What makes us truly unique? What can we offer that other institutions can't? How do we align our resources and energies so that our distinctions truly shine?

I'm excited that I already see so much potential for OWU to pick a valuable, defensible position and win. I find myself forming some early hypotheses on what that might look like, but we need community input and will work with great urgency to secure it.

I haven't missed a single day of working out or running in almost five years.

Matt vandenBerg

President, Ohio Wesleyan University

What has surprised you about Delaware?

Our town-gown relationship is already very strong. We have a chance to become truly elite in terms of how our community and university work together to transform lives.

You work out just about every day. What does physical activity and fitness mean to you?

Working out vigorously every morning centers me. I haven't missed a single day of working out or running in almost five years. I find that I'm sharper, more engaged, and more effective when I feel fit, healthy, and active. And it doesn't matter whether I'm working out with a group or solo. I enjoy both!

I also ride my bike around town and campus, so now I have yet another way to pack in the exercise.

You've mentioned your love for "dad jokes." How do you think humor can help you on the job?

Dad jokes are how eyeroll.

Actually, my modus operandi is far less about dad jokes and more about finding humor and levity in daily work and life. But seriously, don't get me started with puns. I've always had a work-hard-play-hard philosophy, and I find it grounding to avoid taking myself too seriously.

What advice does Melissa give you most often?

Melissa is a phenomenally supportive spouse and the caretaker and glue of our family. She frequently reminds me to recharge my batteries, to give myself patience and grace, and to trust my instincts (except when we're deciding where to eat dinner).

If someone were to ask your children about your strengths and weaknesses, what do you think they would say?

I think they would say that I know who I am and what I value. In that way, I have a strong sense of direction.

But get me behind a steering wheel, and I think they'd say I need a better sense of direction. I'm not exactly Magellan.

What is something on your bucket list that you'd like to do next?

Our family dreams of going on a safari to South Africa.

Lightning Round

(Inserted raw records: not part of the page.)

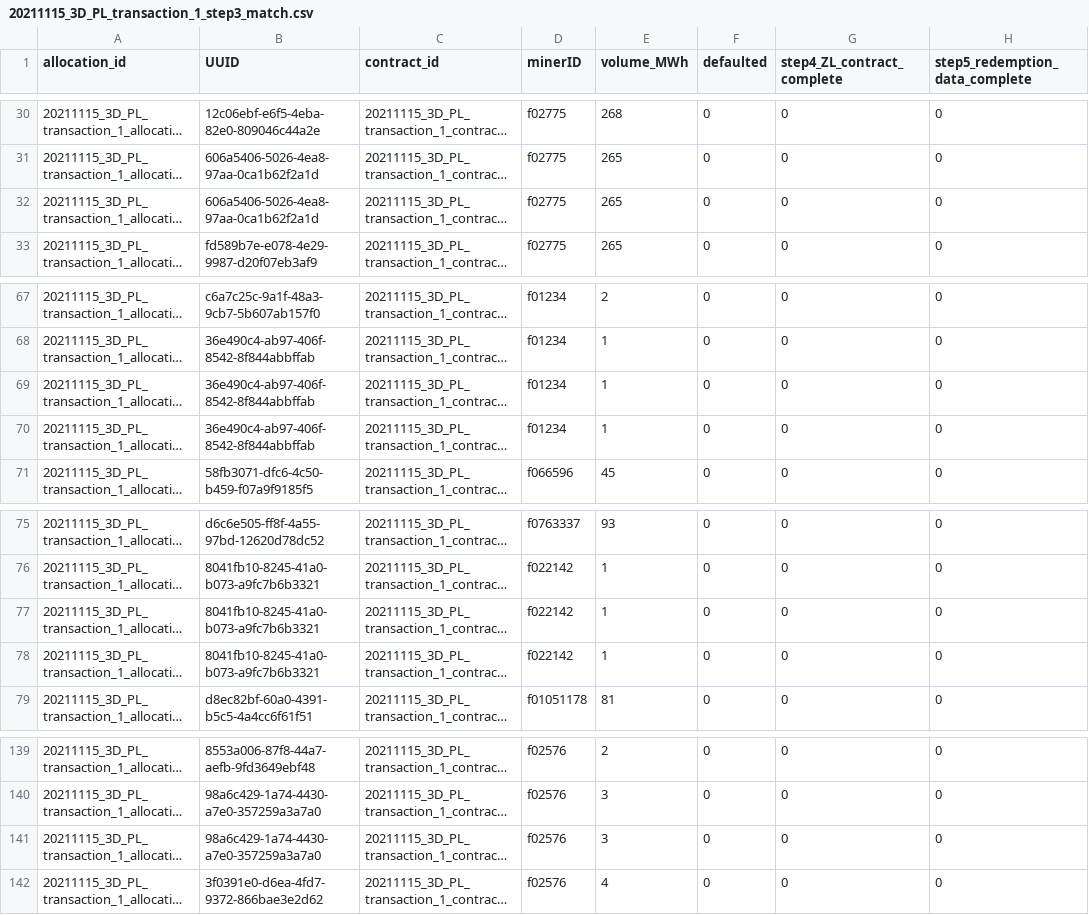
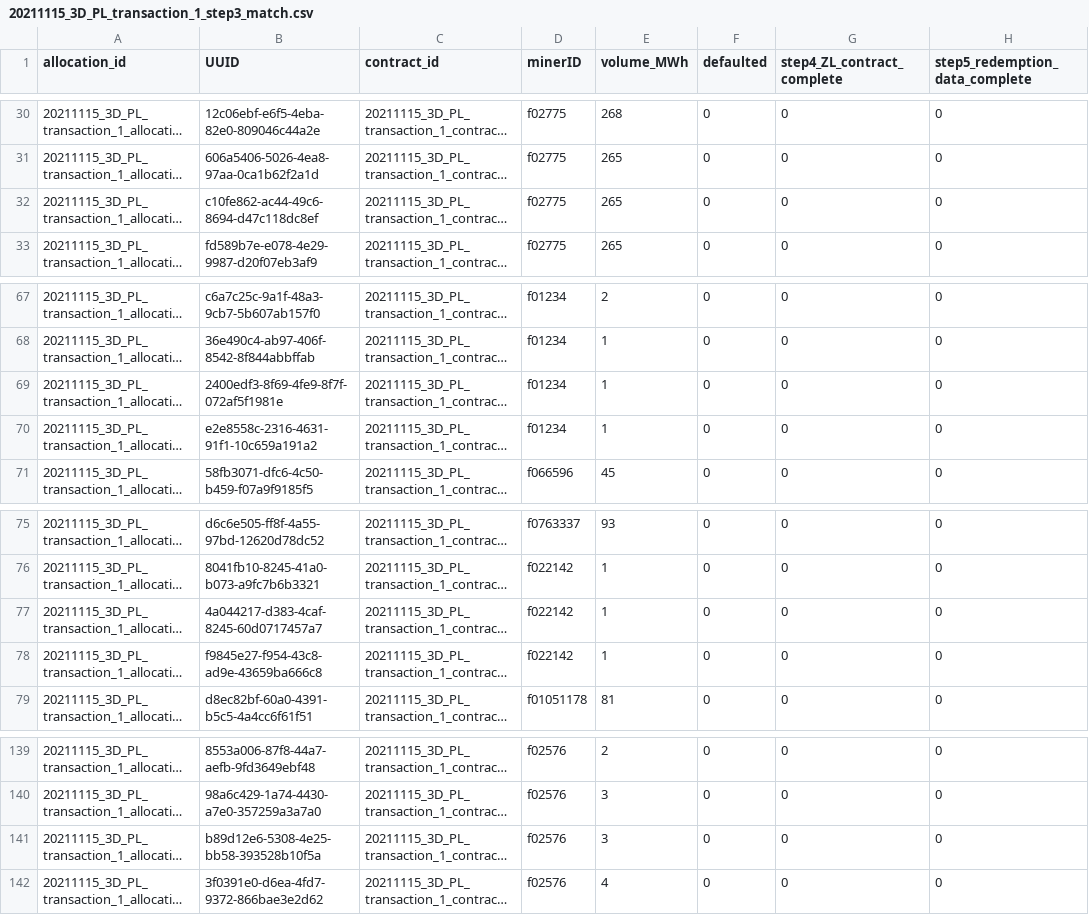
Before and after one commit to protocol/filecoin-renewables-purchases, a CSV file: 20211115_3D_PL_transaction_1/20211115_3D_PL_transaction_1_step3_match.csv, drawn as a sheet; only a part is shown, gaps mark what is left out; long unchanged cells end in …; the diff covers the shown part only; the diff names each change by its address in the sheet, - before the commit and + after, or states it on an @@ line.

Commit message:
Fix duplicate contract UUIDs

```diff
--- a/20211115_3D_PL_transaction_1/20211115_3D_PL_transaction_1_step3_match.csv
+++ b/20211115_3D_PL_transaction_1/20211115_3D_PL_transaction_1_step3_match.csv
-B32 (UUID): 606a5406-5026-4ea8-97aa-0ca1b62f2a1d
+B32 (UUID): c10fe862-ac44-49c6-8694-d47c118dc8ef
-B69 (UUID): 36e490c4-ab97-406f-8542-8f844abbffab
+B69 (UUID): 2400edf3-8f69-4fe9-8f7f-072af5f1981e
-B70 (UUID): 36e490c4-ab97-406f-8542-8f844abbffab
+B70 (UUID): e2e8558c-2316-4631-91f1-10c659a191a2
-B77 (UUID): 8041fb10-8245-41a0-b073-a9fc7b6b3321
+B77 (UUID): 4a044217-d383-4caf-8245-60d0717457a7
-B78 (UUID): 8041fb10-8245-41a0-b073-a9fc7b6b3321
+B78 (UUID): f9845e27-f954-43c8-ad9e-43659ba666c8
-B141 (UUID): 98a6c429-1a74-4430-a7e0-357259a3a7a0
+B141 (UUID): b89d12e6-5308-4e25-bb58-393528b10f5a
```
Also changed, not shown: 18 edited cells elsewhere in this file.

Favorite movie: Good Will Hunting
Most influential book: Good to Great by Jim Collins
Favorite vacation spot: West Michigan beaches
One lesson your kids taught you: It's not a problem if others don't think you can. You know you can.
Favorite board game: Monopoly
Favorite sports event: College football
Best concert you've attended: Pritchard House abuts FIJI, and we tend to get "free" backyard concerts from talented student groups like 35 Live. But don't tell them I said that.
No. 1 performer on your playlists: Tom Petty
Most fascinating animal: Dogs. They're unfailingly loyal and loving. Do we really deserve them?
Go-to meal: Power salad.
Your superpower: I can stay focused, alert, and energized for very long periods of time.
Superpower you wish you had: The ability to heal the sick.
Morning routine: I start every single day with an intense workout, either weightlifting or running.
Favorite spot on campus: Wherever the action is! But here's a fact that's not well known yet: When I'm on the phone, I often use ear buds and wander the lawn in front of University Hall. If you see me out there going in circles, it's probably not because I lost a contact lens. If you see me, honk or wave!